Given records:
- Opening Delimiter -

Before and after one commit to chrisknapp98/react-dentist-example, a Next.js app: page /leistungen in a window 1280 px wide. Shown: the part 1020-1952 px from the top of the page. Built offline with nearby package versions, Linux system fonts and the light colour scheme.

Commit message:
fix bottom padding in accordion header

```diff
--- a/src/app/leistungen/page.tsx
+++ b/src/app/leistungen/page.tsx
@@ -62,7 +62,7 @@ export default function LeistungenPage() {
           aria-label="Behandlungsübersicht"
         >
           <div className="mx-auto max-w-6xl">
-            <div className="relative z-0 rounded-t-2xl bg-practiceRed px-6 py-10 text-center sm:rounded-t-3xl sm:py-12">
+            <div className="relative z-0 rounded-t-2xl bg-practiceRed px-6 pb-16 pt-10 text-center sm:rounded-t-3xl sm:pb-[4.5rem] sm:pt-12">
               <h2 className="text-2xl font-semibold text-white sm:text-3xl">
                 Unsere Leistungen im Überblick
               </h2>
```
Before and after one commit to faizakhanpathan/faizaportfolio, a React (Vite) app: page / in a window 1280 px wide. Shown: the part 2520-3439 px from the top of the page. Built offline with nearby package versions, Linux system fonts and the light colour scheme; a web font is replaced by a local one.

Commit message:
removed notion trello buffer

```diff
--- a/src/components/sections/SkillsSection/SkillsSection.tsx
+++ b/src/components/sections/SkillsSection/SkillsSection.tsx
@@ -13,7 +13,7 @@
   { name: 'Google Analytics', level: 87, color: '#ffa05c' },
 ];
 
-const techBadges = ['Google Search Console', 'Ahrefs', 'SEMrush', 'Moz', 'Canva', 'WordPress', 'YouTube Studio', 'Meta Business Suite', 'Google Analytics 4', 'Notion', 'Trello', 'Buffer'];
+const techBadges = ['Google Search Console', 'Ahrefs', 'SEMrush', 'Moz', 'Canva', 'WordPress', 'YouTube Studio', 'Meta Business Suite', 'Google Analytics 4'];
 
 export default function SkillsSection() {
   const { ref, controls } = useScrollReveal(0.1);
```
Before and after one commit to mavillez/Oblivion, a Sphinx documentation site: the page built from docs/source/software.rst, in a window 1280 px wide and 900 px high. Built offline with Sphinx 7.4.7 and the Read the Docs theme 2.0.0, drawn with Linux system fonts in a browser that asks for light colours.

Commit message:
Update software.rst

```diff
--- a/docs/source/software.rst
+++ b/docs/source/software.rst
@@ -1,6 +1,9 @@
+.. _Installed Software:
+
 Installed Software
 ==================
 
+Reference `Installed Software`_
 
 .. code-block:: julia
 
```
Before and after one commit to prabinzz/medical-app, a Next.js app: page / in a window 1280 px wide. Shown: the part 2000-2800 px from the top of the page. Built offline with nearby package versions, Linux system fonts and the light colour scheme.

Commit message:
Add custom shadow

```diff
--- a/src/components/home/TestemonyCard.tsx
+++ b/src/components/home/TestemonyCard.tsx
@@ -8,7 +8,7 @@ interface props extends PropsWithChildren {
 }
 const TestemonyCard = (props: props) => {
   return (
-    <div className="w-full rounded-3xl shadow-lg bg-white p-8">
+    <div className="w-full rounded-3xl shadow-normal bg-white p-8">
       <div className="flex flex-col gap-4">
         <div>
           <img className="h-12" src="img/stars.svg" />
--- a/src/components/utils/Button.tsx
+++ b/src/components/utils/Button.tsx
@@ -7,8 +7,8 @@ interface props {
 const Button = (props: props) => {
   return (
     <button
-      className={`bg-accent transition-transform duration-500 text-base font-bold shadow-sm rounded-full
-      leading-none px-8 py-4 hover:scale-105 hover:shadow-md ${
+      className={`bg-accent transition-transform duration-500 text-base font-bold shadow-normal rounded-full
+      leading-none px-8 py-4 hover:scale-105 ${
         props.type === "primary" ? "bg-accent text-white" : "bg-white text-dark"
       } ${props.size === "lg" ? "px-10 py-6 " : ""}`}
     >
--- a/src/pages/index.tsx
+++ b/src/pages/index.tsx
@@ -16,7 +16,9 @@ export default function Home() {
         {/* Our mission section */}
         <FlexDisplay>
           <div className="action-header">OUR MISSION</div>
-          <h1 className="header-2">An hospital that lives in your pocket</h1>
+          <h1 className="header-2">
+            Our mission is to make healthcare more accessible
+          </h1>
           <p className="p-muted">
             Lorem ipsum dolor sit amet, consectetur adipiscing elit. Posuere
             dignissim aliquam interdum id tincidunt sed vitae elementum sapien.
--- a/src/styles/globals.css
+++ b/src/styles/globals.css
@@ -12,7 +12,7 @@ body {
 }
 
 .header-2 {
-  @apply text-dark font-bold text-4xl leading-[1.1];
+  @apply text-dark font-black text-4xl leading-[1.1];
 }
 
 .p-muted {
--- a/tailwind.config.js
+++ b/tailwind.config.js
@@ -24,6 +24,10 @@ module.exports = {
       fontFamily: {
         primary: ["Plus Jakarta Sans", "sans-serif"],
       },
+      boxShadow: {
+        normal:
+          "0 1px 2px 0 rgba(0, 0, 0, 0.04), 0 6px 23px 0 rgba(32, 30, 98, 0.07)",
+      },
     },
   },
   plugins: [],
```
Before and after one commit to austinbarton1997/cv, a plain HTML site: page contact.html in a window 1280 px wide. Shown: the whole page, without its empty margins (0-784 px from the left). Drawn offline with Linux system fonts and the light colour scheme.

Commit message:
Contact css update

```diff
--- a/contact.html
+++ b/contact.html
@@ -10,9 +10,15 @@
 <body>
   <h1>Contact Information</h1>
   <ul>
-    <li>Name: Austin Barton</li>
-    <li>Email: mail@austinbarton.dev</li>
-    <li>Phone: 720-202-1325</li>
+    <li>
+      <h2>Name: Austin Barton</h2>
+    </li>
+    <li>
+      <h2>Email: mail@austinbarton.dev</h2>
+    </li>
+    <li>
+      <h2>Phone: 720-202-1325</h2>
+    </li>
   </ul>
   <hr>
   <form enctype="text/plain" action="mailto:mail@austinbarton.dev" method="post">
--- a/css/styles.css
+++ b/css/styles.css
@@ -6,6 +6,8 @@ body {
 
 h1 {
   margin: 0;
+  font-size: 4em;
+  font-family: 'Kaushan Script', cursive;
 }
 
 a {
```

- Closing Delimiter -

Activity:
The job here is to find each line above with the word "props" and copy it.

Result for this exercise:
@@ -8,7 +8,7 @@ interface props extends PropsWithChildren {
 const TestemonyCard = (props: props) => {
@@ -7,8 +7,8 @@ interface props {
 const Button = (props: props) => {
         props.type === "primary" ? "bg-accent text-white" : "bg-white text-dark"
       } ${props.size === "lg" ? "px-10 py-6 " : ""}`}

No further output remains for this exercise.